[Dataset items]
- - -
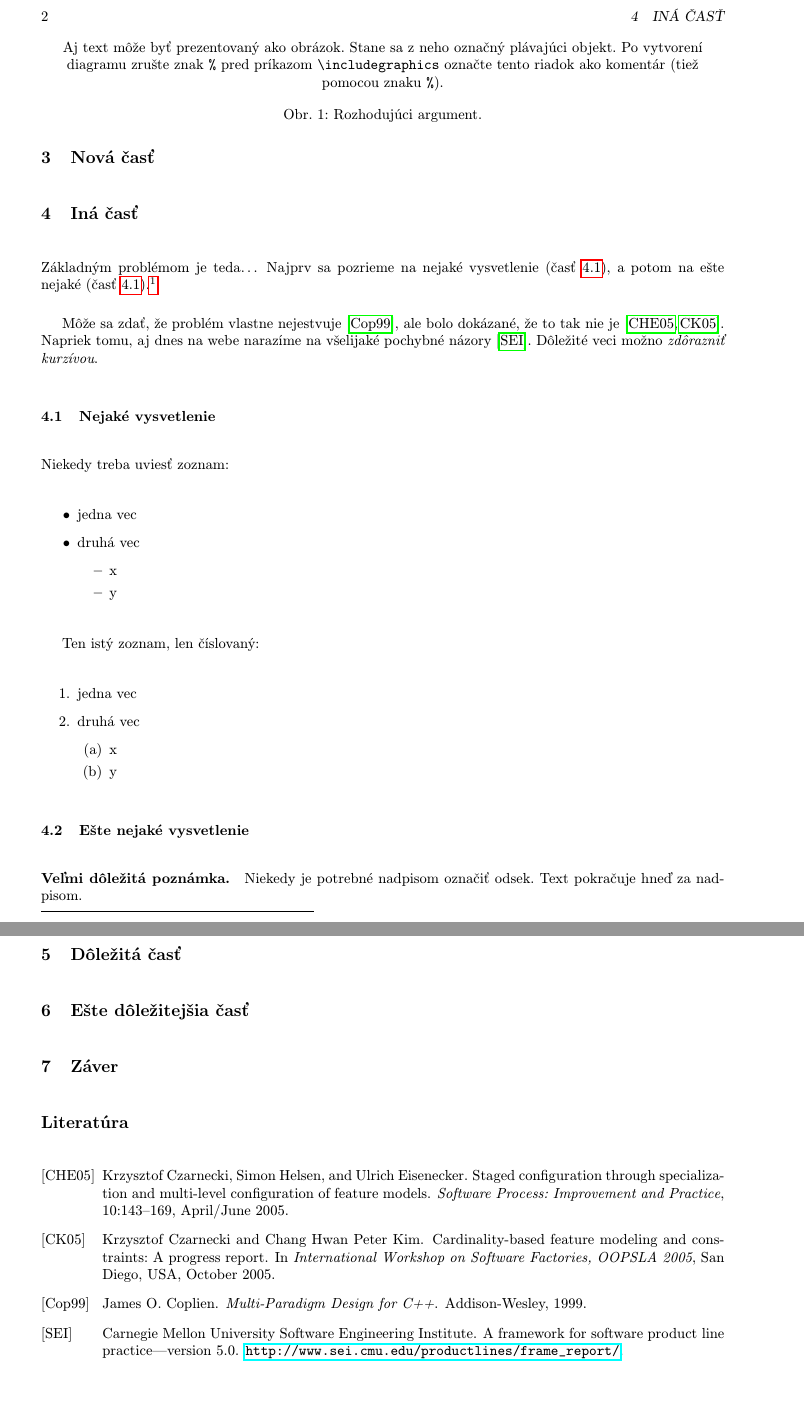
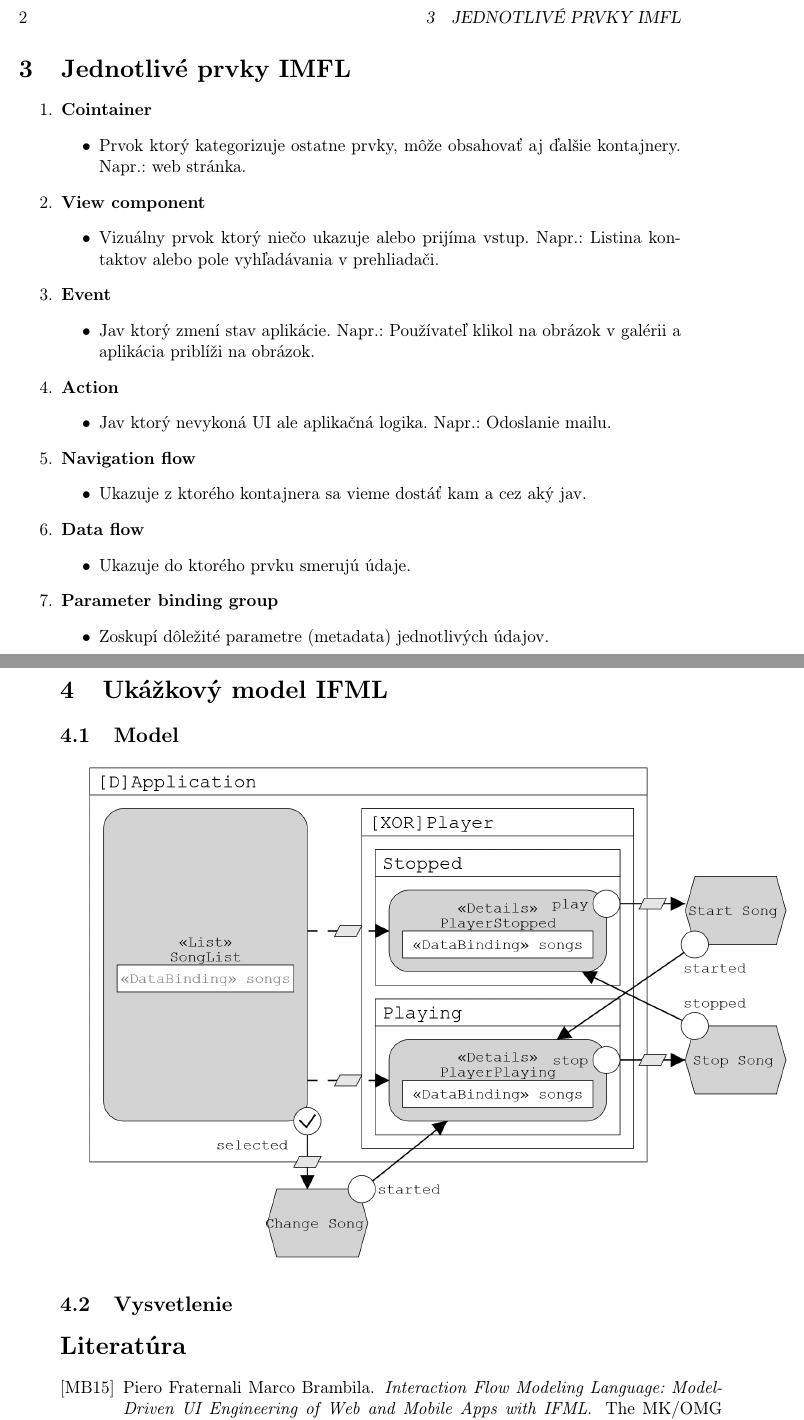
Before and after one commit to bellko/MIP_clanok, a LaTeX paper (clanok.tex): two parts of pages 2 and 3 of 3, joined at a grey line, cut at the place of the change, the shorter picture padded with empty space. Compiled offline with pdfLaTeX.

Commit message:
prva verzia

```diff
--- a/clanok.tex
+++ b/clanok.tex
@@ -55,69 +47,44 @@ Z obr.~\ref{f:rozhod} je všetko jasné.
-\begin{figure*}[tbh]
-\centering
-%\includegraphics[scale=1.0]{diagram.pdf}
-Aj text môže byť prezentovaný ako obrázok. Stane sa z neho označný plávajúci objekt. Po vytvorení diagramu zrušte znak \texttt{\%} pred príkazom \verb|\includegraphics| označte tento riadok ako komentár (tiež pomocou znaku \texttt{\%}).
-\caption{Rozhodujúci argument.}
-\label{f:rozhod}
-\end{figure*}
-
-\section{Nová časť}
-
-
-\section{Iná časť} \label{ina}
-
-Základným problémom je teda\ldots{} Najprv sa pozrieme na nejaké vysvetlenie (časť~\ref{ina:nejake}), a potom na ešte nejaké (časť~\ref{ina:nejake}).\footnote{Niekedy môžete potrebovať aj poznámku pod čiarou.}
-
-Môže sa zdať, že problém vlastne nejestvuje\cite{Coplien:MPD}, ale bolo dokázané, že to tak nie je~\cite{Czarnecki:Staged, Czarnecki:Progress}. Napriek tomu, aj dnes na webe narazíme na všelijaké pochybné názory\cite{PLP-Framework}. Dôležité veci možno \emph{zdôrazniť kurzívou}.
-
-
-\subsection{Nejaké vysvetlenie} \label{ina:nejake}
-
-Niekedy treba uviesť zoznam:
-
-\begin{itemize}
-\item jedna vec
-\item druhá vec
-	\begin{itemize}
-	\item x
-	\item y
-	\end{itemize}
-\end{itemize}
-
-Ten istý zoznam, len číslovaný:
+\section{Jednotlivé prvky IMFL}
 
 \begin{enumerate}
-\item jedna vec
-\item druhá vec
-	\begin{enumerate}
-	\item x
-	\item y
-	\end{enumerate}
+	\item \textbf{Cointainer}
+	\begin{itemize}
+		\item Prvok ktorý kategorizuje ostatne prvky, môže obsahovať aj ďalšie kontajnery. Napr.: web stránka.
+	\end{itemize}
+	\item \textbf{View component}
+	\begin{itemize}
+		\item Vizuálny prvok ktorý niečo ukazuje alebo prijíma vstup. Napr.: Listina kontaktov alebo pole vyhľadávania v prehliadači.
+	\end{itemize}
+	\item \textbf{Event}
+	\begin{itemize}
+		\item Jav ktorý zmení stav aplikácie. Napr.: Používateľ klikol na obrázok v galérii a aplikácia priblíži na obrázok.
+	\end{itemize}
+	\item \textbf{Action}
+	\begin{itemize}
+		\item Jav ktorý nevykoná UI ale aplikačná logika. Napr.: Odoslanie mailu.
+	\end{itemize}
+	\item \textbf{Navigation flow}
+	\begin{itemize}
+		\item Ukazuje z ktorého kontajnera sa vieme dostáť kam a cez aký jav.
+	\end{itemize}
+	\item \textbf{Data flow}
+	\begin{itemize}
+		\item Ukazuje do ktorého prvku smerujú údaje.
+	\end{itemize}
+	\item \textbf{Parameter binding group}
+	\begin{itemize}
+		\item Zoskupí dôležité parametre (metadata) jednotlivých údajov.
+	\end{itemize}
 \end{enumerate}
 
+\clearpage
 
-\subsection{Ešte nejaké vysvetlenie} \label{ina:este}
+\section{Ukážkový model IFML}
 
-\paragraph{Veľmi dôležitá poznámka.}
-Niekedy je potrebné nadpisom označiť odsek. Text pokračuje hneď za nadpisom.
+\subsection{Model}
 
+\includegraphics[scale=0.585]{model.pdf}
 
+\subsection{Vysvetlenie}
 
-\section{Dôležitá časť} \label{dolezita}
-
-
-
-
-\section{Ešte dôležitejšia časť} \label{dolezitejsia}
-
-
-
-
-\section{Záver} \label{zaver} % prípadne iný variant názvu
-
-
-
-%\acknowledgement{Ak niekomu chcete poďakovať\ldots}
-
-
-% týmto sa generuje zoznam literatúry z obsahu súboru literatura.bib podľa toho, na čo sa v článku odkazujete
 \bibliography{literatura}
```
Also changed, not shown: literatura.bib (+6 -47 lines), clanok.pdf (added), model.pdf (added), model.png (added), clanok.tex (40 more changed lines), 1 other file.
- - -
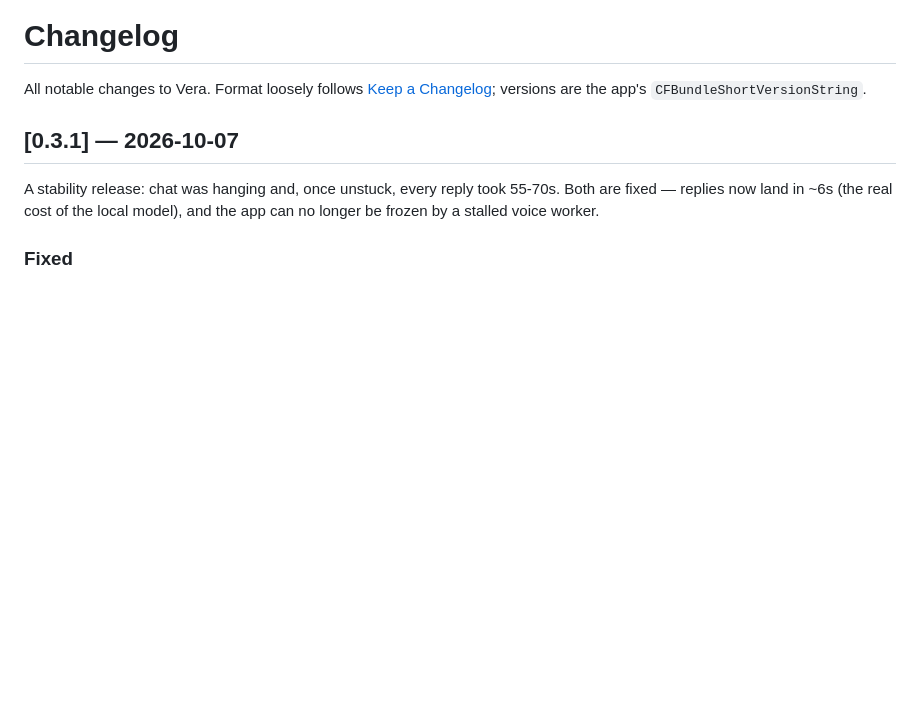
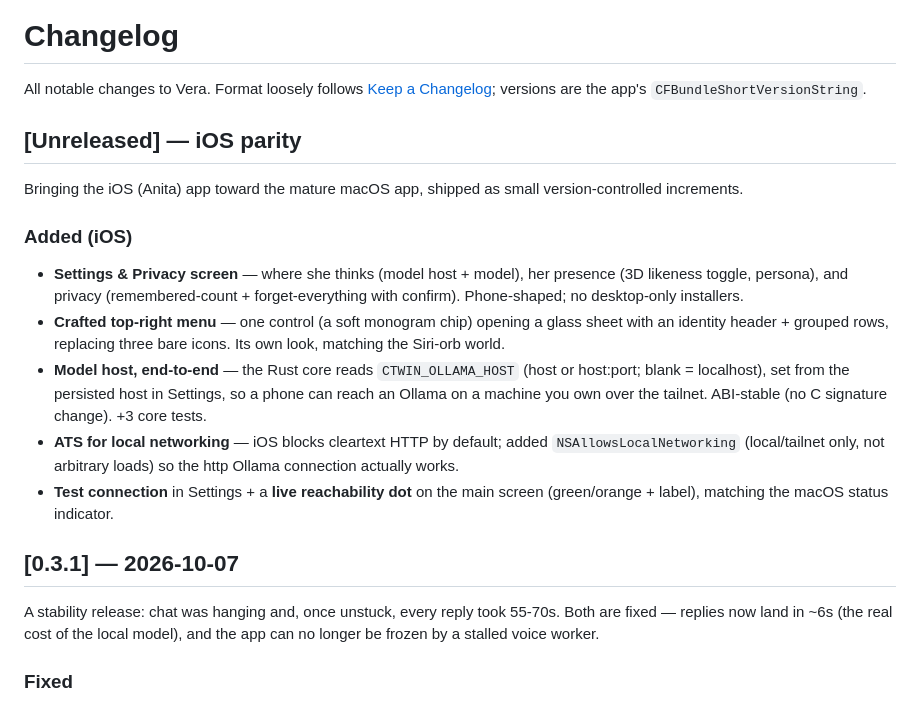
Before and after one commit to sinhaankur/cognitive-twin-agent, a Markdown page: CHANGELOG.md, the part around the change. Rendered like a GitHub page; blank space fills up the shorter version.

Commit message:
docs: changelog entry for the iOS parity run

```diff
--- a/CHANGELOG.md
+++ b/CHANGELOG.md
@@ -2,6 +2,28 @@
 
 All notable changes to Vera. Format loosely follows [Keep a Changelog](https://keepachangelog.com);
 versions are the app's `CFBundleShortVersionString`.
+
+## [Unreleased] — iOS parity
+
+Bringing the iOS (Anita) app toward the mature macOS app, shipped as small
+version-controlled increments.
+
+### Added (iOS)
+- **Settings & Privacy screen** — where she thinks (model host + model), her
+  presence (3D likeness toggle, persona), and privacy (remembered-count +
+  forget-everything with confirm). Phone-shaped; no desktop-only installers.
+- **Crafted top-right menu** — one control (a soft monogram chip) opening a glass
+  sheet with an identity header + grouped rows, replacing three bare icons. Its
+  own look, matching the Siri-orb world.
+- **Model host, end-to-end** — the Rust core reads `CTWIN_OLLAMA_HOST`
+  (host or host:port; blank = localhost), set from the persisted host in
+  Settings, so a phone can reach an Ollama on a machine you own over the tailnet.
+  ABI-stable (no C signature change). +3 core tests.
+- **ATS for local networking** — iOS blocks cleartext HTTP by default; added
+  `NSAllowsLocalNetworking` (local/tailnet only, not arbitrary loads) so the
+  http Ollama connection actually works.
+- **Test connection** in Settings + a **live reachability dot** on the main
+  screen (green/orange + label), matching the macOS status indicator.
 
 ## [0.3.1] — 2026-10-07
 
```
- - -
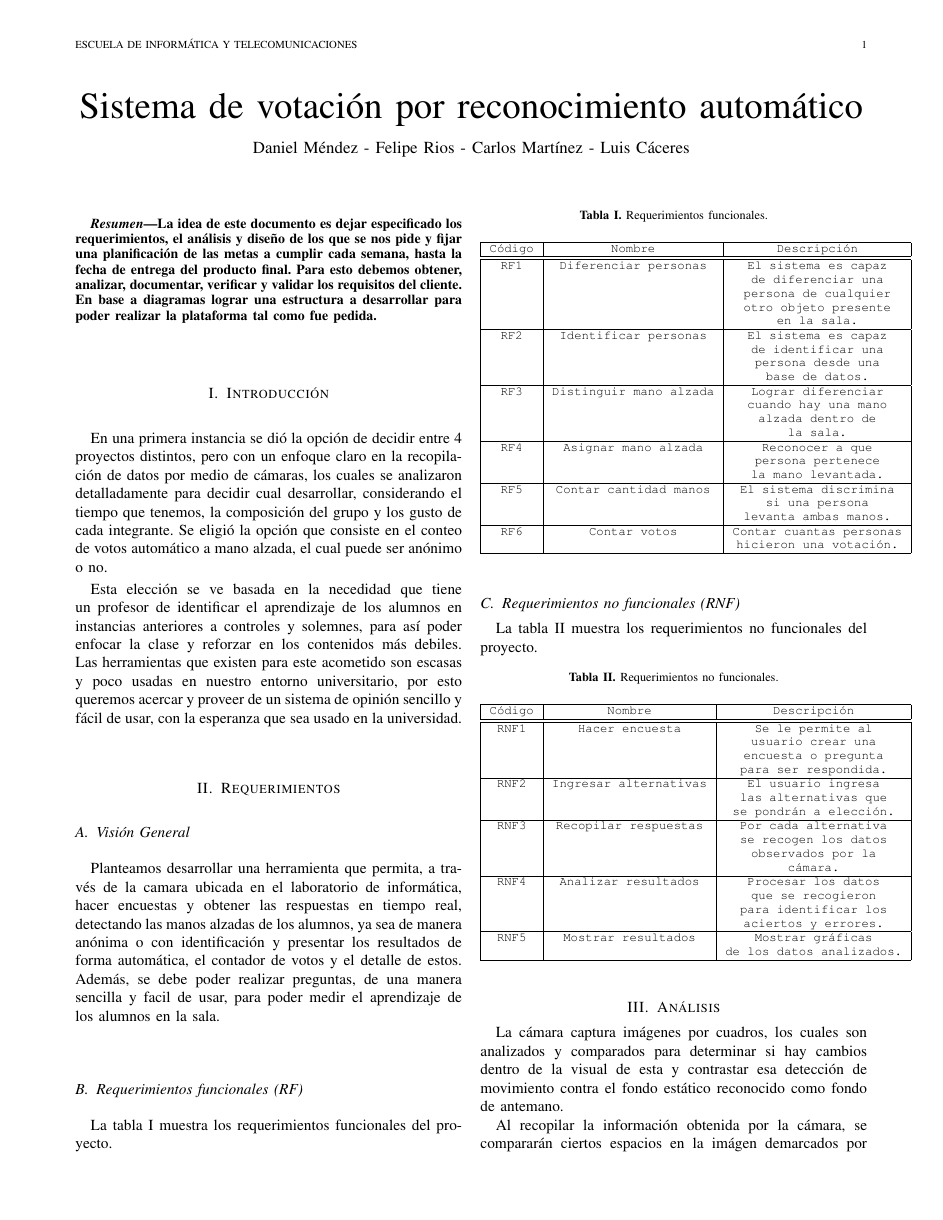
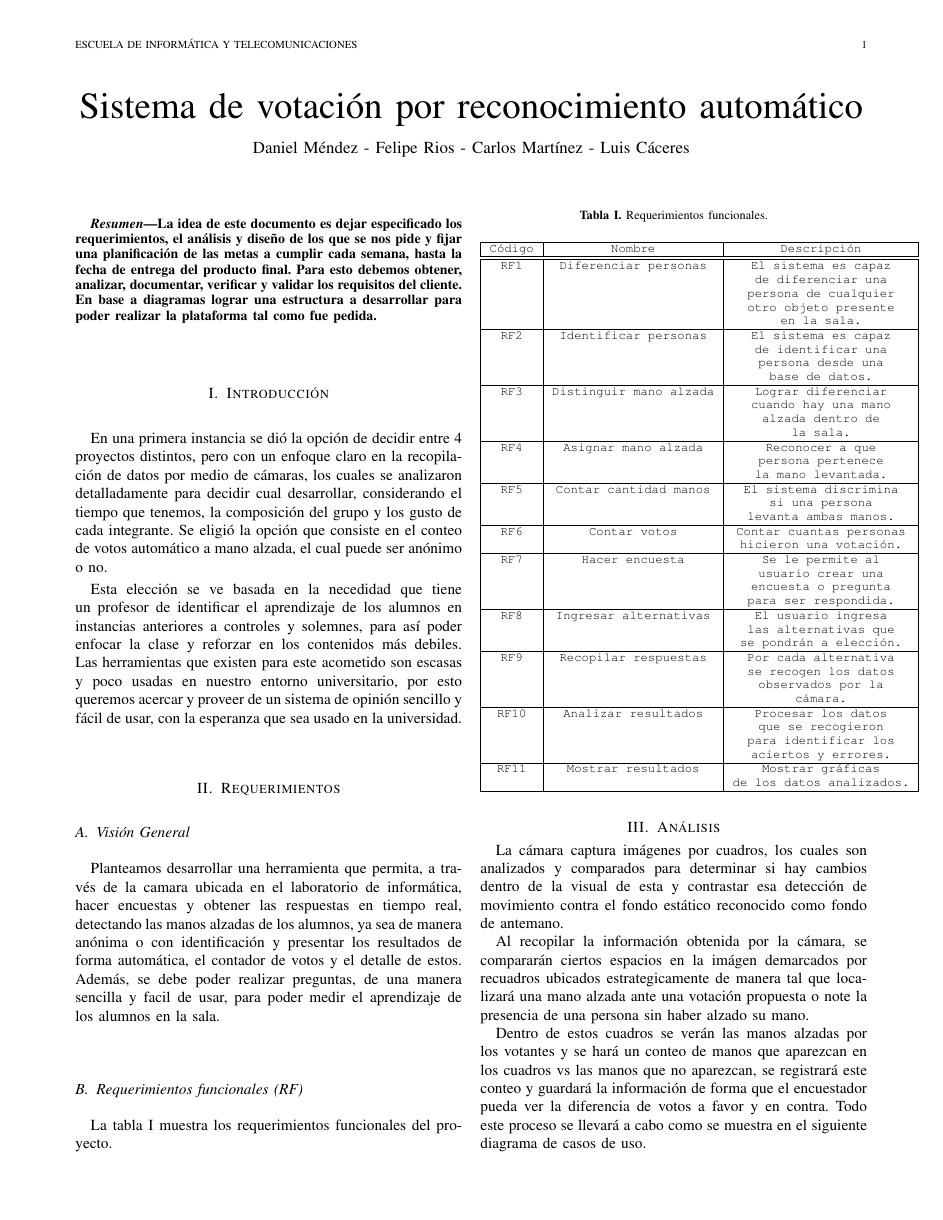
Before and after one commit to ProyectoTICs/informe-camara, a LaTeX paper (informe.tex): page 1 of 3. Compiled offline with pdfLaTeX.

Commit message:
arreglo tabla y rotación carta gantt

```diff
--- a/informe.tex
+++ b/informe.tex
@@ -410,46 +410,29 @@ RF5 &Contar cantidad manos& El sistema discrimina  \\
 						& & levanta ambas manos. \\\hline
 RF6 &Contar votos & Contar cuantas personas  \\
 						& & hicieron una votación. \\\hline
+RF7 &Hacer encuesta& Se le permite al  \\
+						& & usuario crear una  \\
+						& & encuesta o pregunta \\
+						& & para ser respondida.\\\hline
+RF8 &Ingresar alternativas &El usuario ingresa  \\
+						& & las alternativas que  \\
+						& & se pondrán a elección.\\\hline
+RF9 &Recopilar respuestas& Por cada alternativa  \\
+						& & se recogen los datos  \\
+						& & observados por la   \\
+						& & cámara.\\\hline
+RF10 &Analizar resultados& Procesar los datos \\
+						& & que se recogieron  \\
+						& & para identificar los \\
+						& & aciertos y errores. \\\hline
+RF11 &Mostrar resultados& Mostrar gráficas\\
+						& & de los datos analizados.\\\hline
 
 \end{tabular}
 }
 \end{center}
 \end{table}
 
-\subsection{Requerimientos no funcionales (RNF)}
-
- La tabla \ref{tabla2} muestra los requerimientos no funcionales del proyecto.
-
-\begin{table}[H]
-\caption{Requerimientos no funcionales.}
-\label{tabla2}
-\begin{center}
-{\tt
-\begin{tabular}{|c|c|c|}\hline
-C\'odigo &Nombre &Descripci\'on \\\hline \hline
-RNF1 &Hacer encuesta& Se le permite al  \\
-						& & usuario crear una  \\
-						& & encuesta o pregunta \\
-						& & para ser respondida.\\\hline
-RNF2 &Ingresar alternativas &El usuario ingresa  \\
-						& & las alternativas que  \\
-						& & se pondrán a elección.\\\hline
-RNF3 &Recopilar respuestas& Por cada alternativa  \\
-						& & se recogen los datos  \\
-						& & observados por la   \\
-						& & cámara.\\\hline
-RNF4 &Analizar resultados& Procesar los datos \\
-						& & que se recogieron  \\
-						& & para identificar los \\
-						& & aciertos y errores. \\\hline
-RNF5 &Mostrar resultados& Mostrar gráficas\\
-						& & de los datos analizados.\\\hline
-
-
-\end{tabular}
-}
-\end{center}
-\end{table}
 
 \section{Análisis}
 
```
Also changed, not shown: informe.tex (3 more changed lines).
- - -
WHAT YOU HAVE TO DO: Report each line of the entries where the word "časť" occurs.

EXERCISE OUTPUT:
-\section{Nová časť}
-\section{Iná časť} \label{ina}
-Základným problémom je teda\ldots{} Najprv sa pozrieme na nejaké vysvetlenie (časť~\ref{ina:nejake}), a potom na ešte nejaké (časť~\ref{ina:nejake}).\footnote{Niekedy môžete potrebovať aj poznámku pod čiarou.}
-\section{Dôležitá časť} \label{dolezita}
-\section{Ešte dôležitejšia časť} \label{dolezitejsia}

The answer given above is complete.